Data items
..............................

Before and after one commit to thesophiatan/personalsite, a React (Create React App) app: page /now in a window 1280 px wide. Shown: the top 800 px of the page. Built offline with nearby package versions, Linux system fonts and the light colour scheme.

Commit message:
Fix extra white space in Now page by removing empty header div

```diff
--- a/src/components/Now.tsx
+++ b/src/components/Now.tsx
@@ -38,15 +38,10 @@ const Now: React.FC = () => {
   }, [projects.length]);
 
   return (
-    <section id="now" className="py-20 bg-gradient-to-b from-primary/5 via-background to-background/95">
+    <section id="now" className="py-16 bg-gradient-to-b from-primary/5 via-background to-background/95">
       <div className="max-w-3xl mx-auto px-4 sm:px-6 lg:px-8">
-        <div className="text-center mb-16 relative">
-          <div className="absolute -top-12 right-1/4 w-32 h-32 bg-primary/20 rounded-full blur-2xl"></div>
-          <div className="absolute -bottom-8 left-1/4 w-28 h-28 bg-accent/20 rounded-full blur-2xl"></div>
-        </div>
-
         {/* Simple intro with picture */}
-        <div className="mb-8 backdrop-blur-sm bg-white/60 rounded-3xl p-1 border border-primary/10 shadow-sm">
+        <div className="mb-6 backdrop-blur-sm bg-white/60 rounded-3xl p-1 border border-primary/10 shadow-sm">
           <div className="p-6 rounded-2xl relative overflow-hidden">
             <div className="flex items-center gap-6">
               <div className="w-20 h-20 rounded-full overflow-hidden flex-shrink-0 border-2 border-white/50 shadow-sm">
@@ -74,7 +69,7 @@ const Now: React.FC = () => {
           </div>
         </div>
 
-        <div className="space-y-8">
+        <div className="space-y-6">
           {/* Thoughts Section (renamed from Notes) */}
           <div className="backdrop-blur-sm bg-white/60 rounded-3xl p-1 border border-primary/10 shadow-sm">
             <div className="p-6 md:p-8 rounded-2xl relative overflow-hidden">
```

..............................

Write the records out once more, word for word.

Before and after one commit to thesophiatan/personalsite, a React (Create React App) app: page /now in a window 1280 px wide. Shown: the top 800 px of the page. Built offline with nearby package versions, Linux system fonts and the light colour scheme.

Commit message:
Fix extra white space in Now page by removing empty header div

```diff
--- a/src/components/Now.tsx
+++ b/src/components/Now.tsx
@@ -38,15 +38,10 @@ const Now: React.FC = () => {
   }, [projects.length]);
 
   return (
-    <section id="now" className="py-20 bg-gradient-to-b from-primary/5 via-background to-background/95">
+    <section id="now" className="py-16 bg-gradient-to-b from-primary/5 via-background to-background/95">
       <div className="max-w-3xl mx-auto px-4 sm:px-6 lg:px-8">
-        <div className="text-center mb-16 relative">
-          <div className="absolute -top-12 right-1/4 w-32 h-32 bg-primary/20 rounded-full blur-2xl"></div>
-          <div className="absolute -bottom-8 left-1/4 w-28 h-28 bg-accent/20 rounded-full blur-2xl"></div>
-        </div>
-
         {/* Simple intro with picture */}
-        <div className="mb-8 backdrop-blur-sm bg-white/60 rounded-3xl p-1 border border-primary/10 shadow-sm">
+        <div className="mb-6 backdrop-blur-sm bg-white/60 rounded-3xl p-1 border border-primary/10 shadow-sm">
           <div className="p-6 rounded-2xl relative overflow-hidden">
             <div className="flex items-center gap-6">
               <div className="w-20 h-20 rounded-full overflow-hidden flex-shrink-0 border-2 border-white/50 shadow-sm">
@@ -74,7 +69,7 @@ const Now: React.FC = () => {
           </div>
         </div>
 
-        <div className="space-y-8">
+        <div className="space-y-6">
           {/* Thoughts Section (renamed from Notes) */}
           <div className="backdrop-blur-sm bg-white/60 rounded-3xl p-1 border border-primary/10 shadow-sm">
             <div className="p-6 md:p-8 rounded-2xl relative overflow-hidden">
```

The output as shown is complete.